Discussions about expanding the PBO’s mandate to cover election promises began during Page’s term as the PBO, which ended in 2013, but didn’t come to fruition until the 2017 budget.

The PBO will not cost an entire platform at once, but parties could achieve this effect by asking the office to cost each individual proposal and tally up the results.

“PBO doesn’t provide the roll-ups of all the individual party proposals. They just cost the individual measures,” Page said.

“When (Conservative Leader Andrew) Scheer says he’s going to balance the books in the next five years or (Green Leader) Elizabeth May says she’s going to try to balance the books over the next five years, we haven’t seen those plans – and PBO doesn’t do that work.”

In the run-up to the campaign, some parties seemed keener than others to make use of the PBO. The Liberals, NDP and Green Party all said they would have the PBO cost their platforms, while the Conservatives appeared more hesitant before they eventually agreed to do the same.

Since the campaign began, however, it is the Conservatives who seem to have been making the most liberal use of the PBO. They’re responsible for six of the eight costings the office had publicly released as of Tuesday afternoon.

“Andrew Scheer and Canada’s Conservatives will be using the Parliamentary Budget Officer to cost every platform commitment that has dollars and cents attached to it,” Conservative spokesperson Simon Jeffries told in an email.

The Conservatives’ consistent use of the PBO has earned a fan in Page – something he sees as ironic, given the constant sparring between him and the party when he and they were in office.

“I really like the way they’re rolling it out,” he said.

The other two published costings relate to NDP promises made before the campaign began. Party spokesperson Melanie Richer told via email that the NDP is “working with the PBO on costing many of our commitments and will be releasing more details throughout the length of the campaign.” She said she was unable to provide an exact number of proposals that would be costed through the PBO.

Liberal Leader Justin Trudeau was asked about his party’s lack of publicly-released PBO costings at a campaign stop in St. John’s, N.L. on Tuesday.

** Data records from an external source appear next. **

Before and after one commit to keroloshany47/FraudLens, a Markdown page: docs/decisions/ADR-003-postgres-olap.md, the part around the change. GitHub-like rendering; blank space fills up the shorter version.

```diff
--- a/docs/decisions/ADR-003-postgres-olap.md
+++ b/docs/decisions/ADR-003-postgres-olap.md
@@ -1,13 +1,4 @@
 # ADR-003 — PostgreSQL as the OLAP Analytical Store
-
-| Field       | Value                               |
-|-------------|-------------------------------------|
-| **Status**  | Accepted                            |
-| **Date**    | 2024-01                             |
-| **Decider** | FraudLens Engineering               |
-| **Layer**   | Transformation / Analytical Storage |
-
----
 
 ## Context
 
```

He responded by saying that the Liberals would use PBO estimates for “a number of our platform announcements” and that PBO engagement will be “abundantly” clear when the party releases its platform.

“We will have a full costing of the Liberal platform with all the great work done by the Parliamentary Budget Officer in due course,” he said.

The Greens released their platform Tuesday without the promised PBO costing. Party spokesperson Rosie Emery said via email that PBO costing would be released “shortly” but did not have an exact date. The party’s platform includes making it mandatory for all parties to submit all their policy proposals to the PBO for costing.

Page said he would be surprised if the Greens’ platform could be fully costed in a matter of days, noting the sheer volume of proposals it contains.

In an interview Monday on CTV’s Power Play, Giroux confirmed that the Conservatives, NDP and Greens have all asked him to cost at least some of their promises. He did not mention the Liberals, but stressed that this was because legislation requires him to keep any requests confidential until they are disclosed by the parties themselves.

“Until a party publicly releases that, I’m bound by confidentiality rules,” he said.

The PBO has also created a ‘Ready Reckoner’ tool that allows users to play around with tax rates and credits and see the outcomes for themselves.